Rozanski A, Sakul S, Narula J, Uretsky S, Lavie CJ, Berman D
Cardiac stress tests have been widely utilized since the 1960s for the diagnostic and prognostic assessment of pa-tients with suspected coronary artery disease (CAD). Clinical risk is primarily based on assessing the presence and magnitude of inducible myocardial ischemia. However, the primary factors driving mortality risk have changed over recent decades. Factors such as typical angina and inducible ischemia have decreased, whereas the percent-age of patients with diabetes, obesity and hypertension have increased. There has also been a marked temporal increase in the percentage of patients who require pharmacologic testing due to inability to perform treadmill exercise at the time of cardiac stress testing and this need has emerged as the most potent predictor of mortality risk in contemporary stress test populations. However, the long-term clinical risk posed by the inability to per-form exercise and concomitant CAD risk factors are rarely reflected in the assessment of patients' prognostic risk in cardiac stress test reports. In this review, we suggest that the clinical utility of present-day cardiac stress testing can be improved by developing a more comprehensive assessment that integrates and reports all factors which modulate patients' long-term clinical risk following stress and testing. This should include assessment of patients' CAD risk factors, physical activity habits and mobility risks, and identification of the reasons why patients could not exercise at the time of cardiac stress testing. In addition, the assessment of four core non -aerobic functional parameters should be considered among patients who cannot exercise: assessment of gait speed, handgrip strength, lower extremity strength, and standing balance. & COPY; 2023 The Authors.
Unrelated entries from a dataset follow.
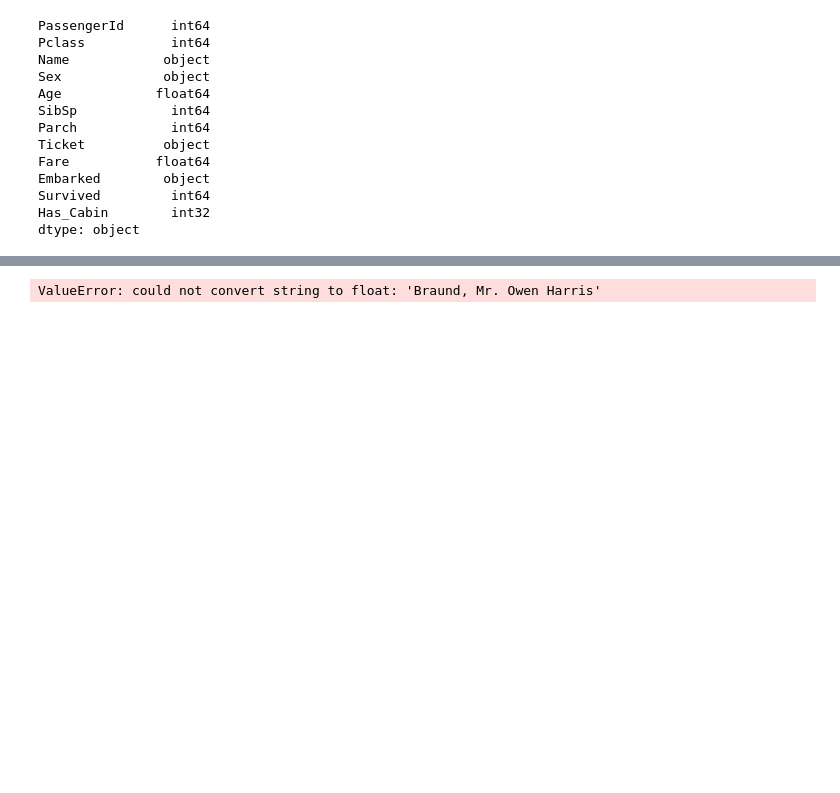
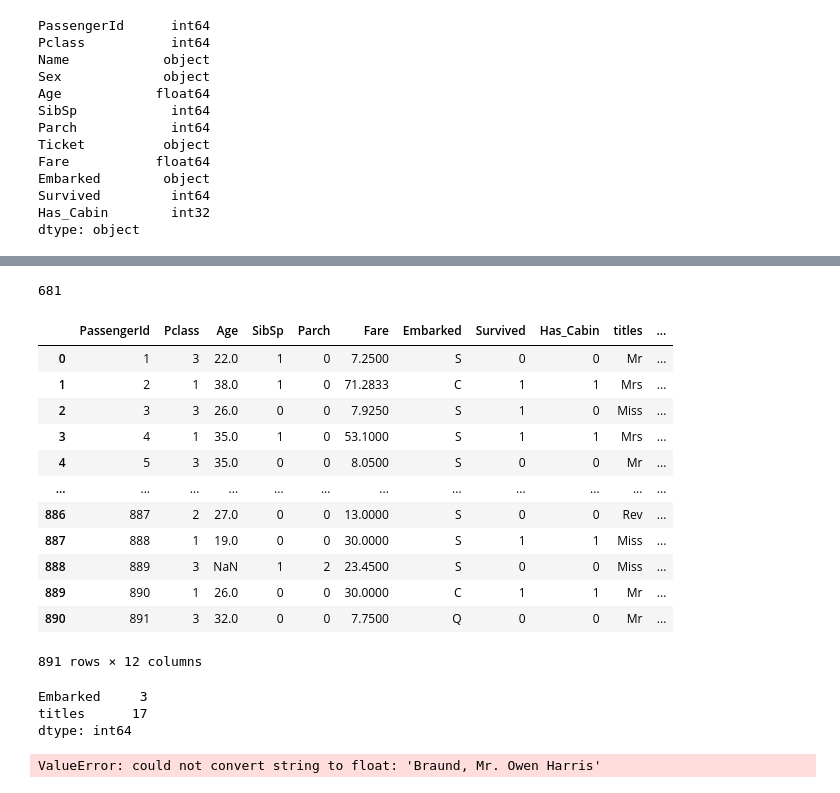
Before and after one commit to arfan64shah/Data_Science, a Jupyter notebook: Titanic_EDA/Titanic_Complete.ipynb, the cells around one changed output, grey strips where cells are left out. Saved outputs shown, nothing was run; the diff lists cells and outputs as text; code cells hidden in the pictures; blank space fills up the shorter version.

Commit message:
Added further EDA for titanic dataset

```diff
--- a/Titanic_EDA/Titanic_Complete.ipynb
+++ b/Titanic_EDA/Titanic_Complete.ipynb
@@ -192,3 +200,6 @@ dtype: object
 # %%
-# now drop name column
-training_dataset.drop()
+# i will not drop name column as i wanna use it to create a rank column and then analyze the data based on their ranks
+training_dataset['Titles'] = titles
+# %%
+# now drop Name column
+training_dataset = training_dataset.drop('Name', axis = 1)
@@ -194,0 +216,4 @@ training_dataset.drop()
+# %%
+# now handle sex with one hot encoding
+training_dataset = pd.get_dummies(training_dataset, columns = ['Sex'])
+training_dataset.head()
@@ -194,0 +227,4 @@ training_dataset.drop()
+# %%
+# convert newly created Sex_female and Sex_male into integers
+training_dataset.Sex_female = training_dataset['Sex_female'].astype(int)
+training_dataset.Sex_male = training_dataset['Sex_male'].astype(int)
@@ -194,0 +259,30 @@ training_dataset.drop()
+# %%
+# check the unique values in Ticket, Embarked, and titles
+training_dataset.Ticket.nunique()
+# %% [output]
+681
+# %%
+# as there are 681 unique values in ticket column so drop it
+training_dataset = training_dataset.drop('Ticket', axis = 1)
+training_dataset
+# %% [output]
+|  | PassengerId | Pclass | Age | SibSp | Parch | Fare | Embarked | Survived | Has_Cabin | titles | ... |
+| 0 | 1 | 3 | 22.0 | 1 | 0 | 7.2500 | S | 0 | 0 | Mr | ... |
+| 1 | 2 | 1 | 38.0 | 1 | 0 | 71.2833 | C | 1 | 1 | Mrs | ... |
+| 2 | 3 | 3 | 26.0 | 0 | 0 | 7.9250 | S | 1 | 0 | Miss | ... |
+| 3 | 4 | 1 | 35.0 | 1 | 0 | 53.1000 | S | 1 | 1 | Mrs | ... |
+| 4 | 5 | 3 | 35.0 | 0 | 0 | 8.0500 | S | 0 | 0 | Mr | ... |
+| ... | ... | ... | ... | ... | ... | ... | ... | ... | ... | ... | ... |
+| 886 | 887 | 2 | 27.0 | 0 | 0 | 13.0000 | S | 0 | 0 | Rev | ... |
+| 887 | 888 | 1 | 19.0 | 0 | 0 | 30.0000 | S | 1 | 1 | Miss | ... |
+| 888 | 889 | 3 | NaN | 1 | 2 | 23.4500 | S | 0 | 0 | Miss | ... |
+| 889 | 890 | 1 | 26.0 | 0 | 0 | 30.0000 | C | 1 | 1 | Mr | ... |
+| 890 | 891 | 3 | 32.0 | 0 | 0 | 7.7500 | Q | 0 | 0 | Mr | ... |
+891 rows × 12 columns
+# %%
+# find number of unique values in embarked and titles
+training_dataset[['Embarked', 'titles']].nunique()
+# %% [output]
+Embarked     3
+titles      17
+dtype: int64
```
Also changed, not shown: parts of 6 cells of this notebook.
Published by Elsevier Inc. This is an open access article under the CC BY license (http:// creativecommons.org/licenses/by/4.0/).